What is required
Restate every record exactly as it is written, while omitting the pictures it holds.

───── Data supplied

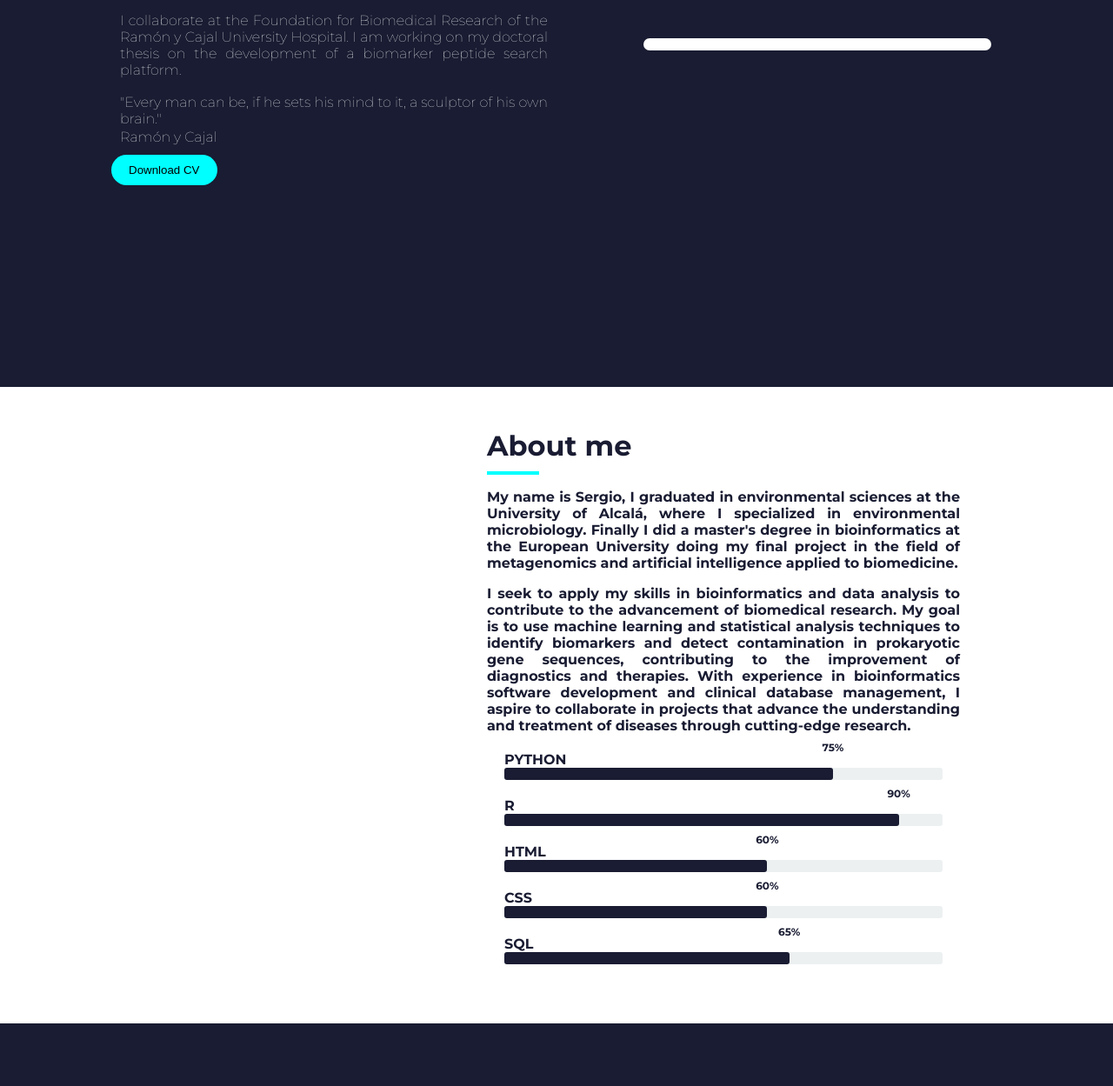
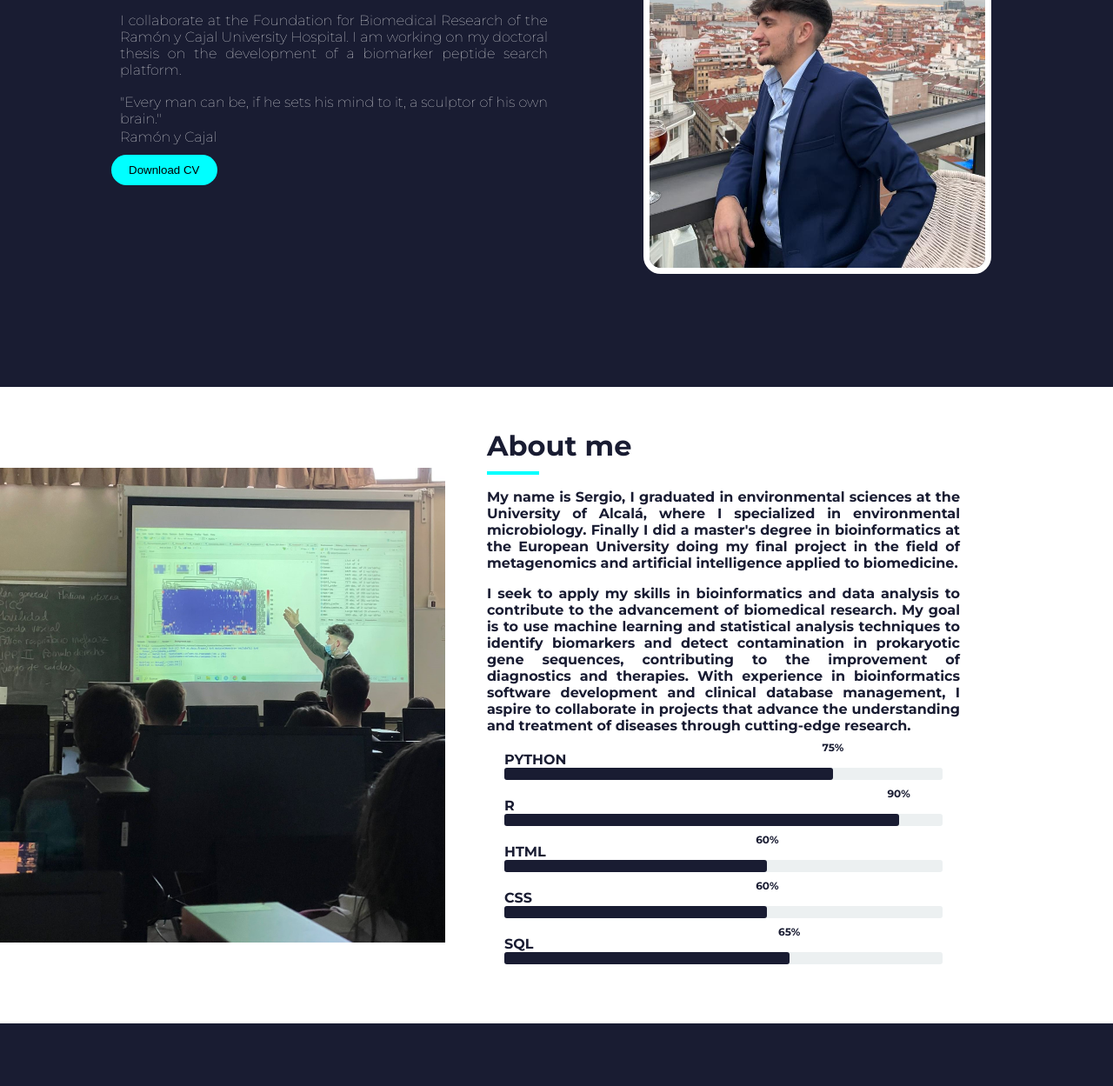
Before and after one commit to OPSergio/portfolio.github.io, a plain HTML site: page index.html in a window 1280 px wide. Shown: the part 355-1604 px from the top of the page at 87% size. Drawn offline with Linux system fonts and the light colour scheme.

Commit message:
Debug index.html

```diff
--- a/index.html
+++ b/index.html
@@ -48,12 +48,12 @@
                     <button class="download-cv">Download CV</button>
                 </a>
             </div>
-            <img src="./IMG-20221217-WA0023.jpg" alt="">
+            <img src="./imag/IMG-20221217-WA0023.jpg" alt="">
         </main>
     </div>
 
     <div class="about" id="aboutt">
-        <img src="./IMG-20230203-WA0025.jpg" alt="">
+        <img src="./imag/IMG-20230203-WA0025.jpg" alt="">
         <div class="aboutinfo">
             <h2>About me</h2>
             <div class="divider"></div>
```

──────────

Answer box
Before and after one commit to OPSergio/portfolio.github.io, a plain HTML site: page index.html in a window 1280 px wide. Shown: the part 355-1604 px from the top of the page at 87% size. Drawn offline with Linux system fonts and the light colour scheme.

Commit message:
Debug index.html

```diff
--- a/index.html
+++ b/index.html
@@ -48,12 +48,12 @@
                     <button class="download-cv">Download CV</button>
                 </a>
             </div>
-            <img src="./IMG-20221217-WA0023.jpg" alt="">
+            <img src="./imag/IMG-20221217-WA0023.jpg" alt="">
         </main>
     </div>
 
     <div class="about" id="aboutt">
-        <img src="./IMG-20230203-WA0025.jpg" alt="">
+        <img src="./imag/IMG-20230203-WA0025.jpg" alt="">
         <div class="aboutinfo">
             <h2>About me</h2>
             <div class="divider"></div>
```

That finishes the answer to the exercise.